(WHAT TO WORK ON): Print each entry in full, word for word, with no pictures in the result.

(DATA TO USE):
= Beginning of Section =
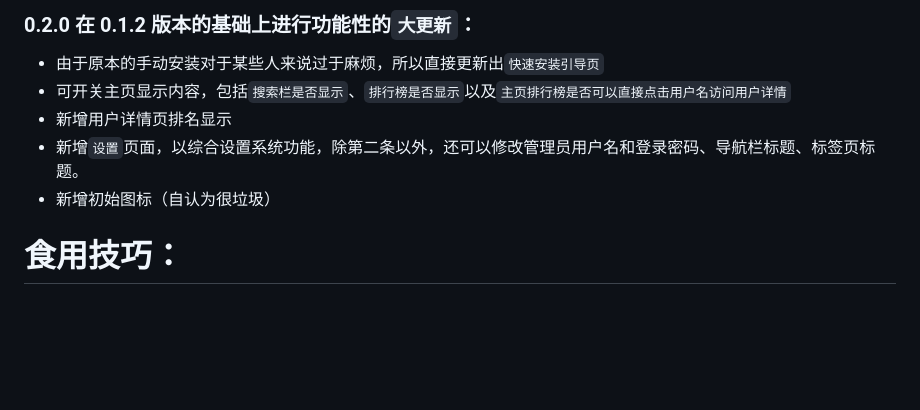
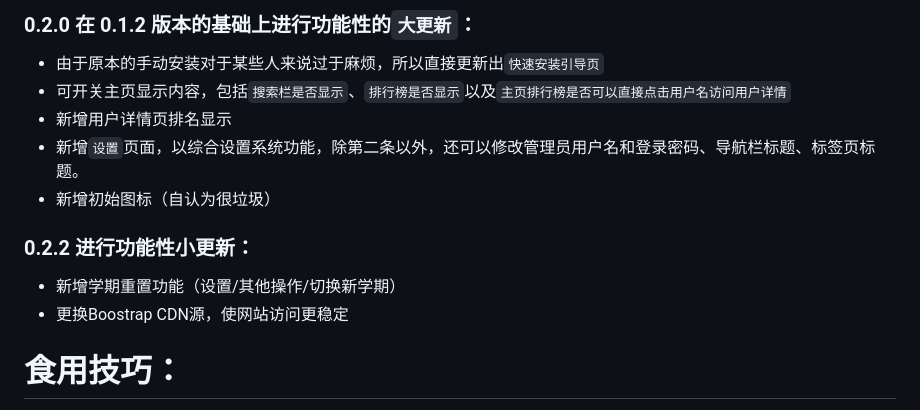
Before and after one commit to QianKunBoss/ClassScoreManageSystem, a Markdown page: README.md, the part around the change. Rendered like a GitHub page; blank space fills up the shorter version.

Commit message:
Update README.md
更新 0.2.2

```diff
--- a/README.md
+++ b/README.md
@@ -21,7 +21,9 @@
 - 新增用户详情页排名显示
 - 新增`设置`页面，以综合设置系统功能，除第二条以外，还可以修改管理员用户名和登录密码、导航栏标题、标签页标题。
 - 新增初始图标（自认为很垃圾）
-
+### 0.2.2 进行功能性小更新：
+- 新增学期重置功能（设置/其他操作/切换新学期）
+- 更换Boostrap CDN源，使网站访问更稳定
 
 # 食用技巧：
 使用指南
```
= End of Section =
(RESPONSE TO THIS TASK):
Before and after one commit to QianKunBoss/ClassScoreManageSystem, a Markdown page: README.md, the part around the change. Rendered like a GitHub page; blank space fills up the shorter version.

Commit message:
Update README.md
更新 0.2.2

```diff
--- a/README.md
+++ b/README.md
@@ -21,7 +21,9 @@
 - 新增用户详情页排名显示
 - 新增`设置`页面，以综合设置系统功能，除第二条以外，还可以修改管理员用户名和登录密码、导航栏标题、标签页标题。
 - 新增初始图标（自认为很垃圾）
-
+### 0.2.2 进行功能性小更新：
+- 新增学期重置功能（设置/其他操作/切换新学期）
+- 更换Boostrap CDN源，使网站访问更稳定
 
 # 食用技巧：
 使用指南
```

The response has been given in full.